A service of the U.S. National Library of Medicine
National Institutes of Health
Gene May Help Shield Hispanic Women From Breast Cancer, Study Says
Genetic variation also linked to less dense tissueTuesday, October 21, 2014
TUESDAY, Oct. 21, 2014 (HealthDay News) -- About one-fifth of Hispanic women have a genetic variation that offers significant protection against breast cancer risk, according to a new study.
The genetic variant originates from native Americans and reduces breast cancer risk by 40 percent to 80 percent, particularly the more aggressive estrogen receptor-negative forms of the disease, researchers said.
"The effect is quite significant," study senior author Dr. Elad Ziv, a professor of medicine at the University of California, San Francisco, said in a university news release.
"If you have one copy of this variant, which is the case for approximately 20 percent of U.S. Latinas, you are about 40 percent less likely to have breast cancer. If you have two copies, which occurs in approximately 1 percent of the U.S. Latina population, the reduction in risk is on the order of 80 percent," Ziv explained.
The researchers pinpointed the genetic variant after analyzing DNA from 3,140 breast cancer patients in the United States, Mexico and Columbia, as well as from nearly 8,200 women without breast cancer in those same countries.

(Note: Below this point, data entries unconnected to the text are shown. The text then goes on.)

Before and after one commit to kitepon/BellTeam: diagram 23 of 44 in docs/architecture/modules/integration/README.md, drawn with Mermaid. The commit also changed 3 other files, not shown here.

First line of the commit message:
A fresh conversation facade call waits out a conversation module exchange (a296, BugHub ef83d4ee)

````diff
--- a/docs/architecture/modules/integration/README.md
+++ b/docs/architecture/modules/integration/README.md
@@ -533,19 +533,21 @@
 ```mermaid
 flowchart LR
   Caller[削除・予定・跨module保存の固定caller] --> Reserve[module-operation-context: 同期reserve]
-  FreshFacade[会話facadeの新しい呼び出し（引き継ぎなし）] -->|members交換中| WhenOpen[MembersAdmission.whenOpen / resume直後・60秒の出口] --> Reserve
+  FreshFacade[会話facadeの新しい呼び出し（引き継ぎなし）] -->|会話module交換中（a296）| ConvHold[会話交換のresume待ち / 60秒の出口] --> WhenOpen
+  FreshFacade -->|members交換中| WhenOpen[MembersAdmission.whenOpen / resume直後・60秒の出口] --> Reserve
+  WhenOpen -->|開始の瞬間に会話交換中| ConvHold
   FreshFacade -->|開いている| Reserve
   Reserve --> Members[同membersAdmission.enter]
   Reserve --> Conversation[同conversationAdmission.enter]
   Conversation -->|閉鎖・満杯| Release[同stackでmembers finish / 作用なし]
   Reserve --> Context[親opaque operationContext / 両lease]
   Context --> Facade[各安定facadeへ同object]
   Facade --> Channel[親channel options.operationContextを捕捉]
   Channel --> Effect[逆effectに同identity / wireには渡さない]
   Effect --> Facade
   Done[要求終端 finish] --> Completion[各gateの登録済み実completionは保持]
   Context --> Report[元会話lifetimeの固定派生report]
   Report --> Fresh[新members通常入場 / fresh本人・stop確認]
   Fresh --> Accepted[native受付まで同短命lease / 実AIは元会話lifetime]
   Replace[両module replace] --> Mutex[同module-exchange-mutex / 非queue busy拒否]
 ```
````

The team also found that women with the genetic variant have breast tissue that appears less dense on mammograms. Breast tissue that appears more dense on a mammogram is a known risk factor for breast cancer, according to the study published Oct. 20 in the journal Nature Communications.
Hispanic women are at lower risk for breast cancer than women in other ethnic groups. Lifetime risk of the disease is 13 percent for whites, 11 percent for blacks, and less than 10 percent for Hispanics, according to the U.S. National Cancer Institute. The risk is even lower for Hispanic women with native American ancestry.
The newly identified genetic variant is on chromosome 6, near a gene that codes for an estrogen receptor called ESR1. Further research is needed to determine how the genetic variant affects breast cancer risk, the researchers said.
"If we can use these results to better understand how this protects [against] estrogen receptor-negative breast cancer, that would be interesting and important, because right now we have no good way to prevent that type of breast cancer," Ziv said.
SOURCE: University of California, San Francisco, news release, Oct. 20, 2014
Copyright (c) 2014 HealthDay. All rights reserved.